• _Instructions to follow_
State the number of lines in the listing that contain "readiness". No further words are expected.

───── Records shown ─────

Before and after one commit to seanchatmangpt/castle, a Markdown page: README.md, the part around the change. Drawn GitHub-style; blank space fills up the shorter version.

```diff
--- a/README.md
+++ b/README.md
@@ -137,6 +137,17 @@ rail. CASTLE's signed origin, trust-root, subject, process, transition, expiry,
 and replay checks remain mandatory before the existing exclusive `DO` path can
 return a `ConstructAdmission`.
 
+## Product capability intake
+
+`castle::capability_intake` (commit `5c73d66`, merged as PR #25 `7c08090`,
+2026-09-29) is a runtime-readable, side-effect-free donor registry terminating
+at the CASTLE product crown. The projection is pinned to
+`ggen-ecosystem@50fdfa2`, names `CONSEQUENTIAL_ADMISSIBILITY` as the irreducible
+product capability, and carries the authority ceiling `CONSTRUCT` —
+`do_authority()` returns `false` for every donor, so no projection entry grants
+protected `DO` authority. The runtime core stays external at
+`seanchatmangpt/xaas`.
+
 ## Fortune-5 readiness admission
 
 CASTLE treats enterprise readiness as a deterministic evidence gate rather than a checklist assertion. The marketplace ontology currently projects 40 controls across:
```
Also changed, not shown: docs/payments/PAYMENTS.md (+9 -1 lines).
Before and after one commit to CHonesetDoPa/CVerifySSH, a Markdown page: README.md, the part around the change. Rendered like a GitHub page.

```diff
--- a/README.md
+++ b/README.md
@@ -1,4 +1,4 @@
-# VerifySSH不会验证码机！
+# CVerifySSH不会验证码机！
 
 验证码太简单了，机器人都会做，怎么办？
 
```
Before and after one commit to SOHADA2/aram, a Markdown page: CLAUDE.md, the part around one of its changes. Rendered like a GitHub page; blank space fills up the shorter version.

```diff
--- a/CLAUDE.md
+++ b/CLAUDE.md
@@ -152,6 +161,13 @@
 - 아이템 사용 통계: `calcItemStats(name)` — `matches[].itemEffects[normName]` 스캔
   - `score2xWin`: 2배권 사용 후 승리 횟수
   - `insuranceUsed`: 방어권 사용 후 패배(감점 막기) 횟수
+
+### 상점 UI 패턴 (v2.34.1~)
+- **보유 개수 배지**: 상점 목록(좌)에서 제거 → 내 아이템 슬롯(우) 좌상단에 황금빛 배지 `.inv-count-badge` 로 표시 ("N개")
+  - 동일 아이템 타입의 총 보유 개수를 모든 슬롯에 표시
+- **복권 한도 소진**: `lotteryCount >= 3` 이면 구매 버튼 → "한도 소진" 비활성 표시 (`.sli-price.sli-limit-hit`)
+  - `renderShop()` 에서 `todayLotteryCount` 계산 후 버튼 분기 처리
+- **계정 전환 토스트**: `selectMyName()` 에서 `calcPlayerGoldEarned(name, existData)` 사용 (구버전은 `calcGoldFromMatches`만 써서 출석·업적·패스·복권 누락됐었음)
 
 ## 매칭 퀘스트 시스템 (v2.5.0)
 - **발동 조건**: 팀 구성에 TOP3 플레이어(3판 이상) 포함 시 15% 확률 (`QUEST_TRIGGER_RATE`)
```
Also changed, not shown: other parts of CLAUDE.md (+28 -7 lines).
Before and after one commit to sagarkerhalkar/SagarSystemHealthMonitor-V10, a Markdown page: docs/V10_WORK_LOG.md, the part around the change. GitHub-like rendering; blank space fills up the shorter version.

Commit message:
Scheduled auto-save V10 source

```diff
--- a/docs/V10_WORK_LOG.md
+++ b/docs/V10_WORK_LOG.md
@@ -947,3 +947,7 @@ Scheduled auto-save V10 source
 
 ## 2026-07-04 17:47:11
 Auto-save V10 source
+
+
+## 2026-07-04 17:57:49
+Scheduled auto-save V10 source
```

─────

• _Exercise response_
2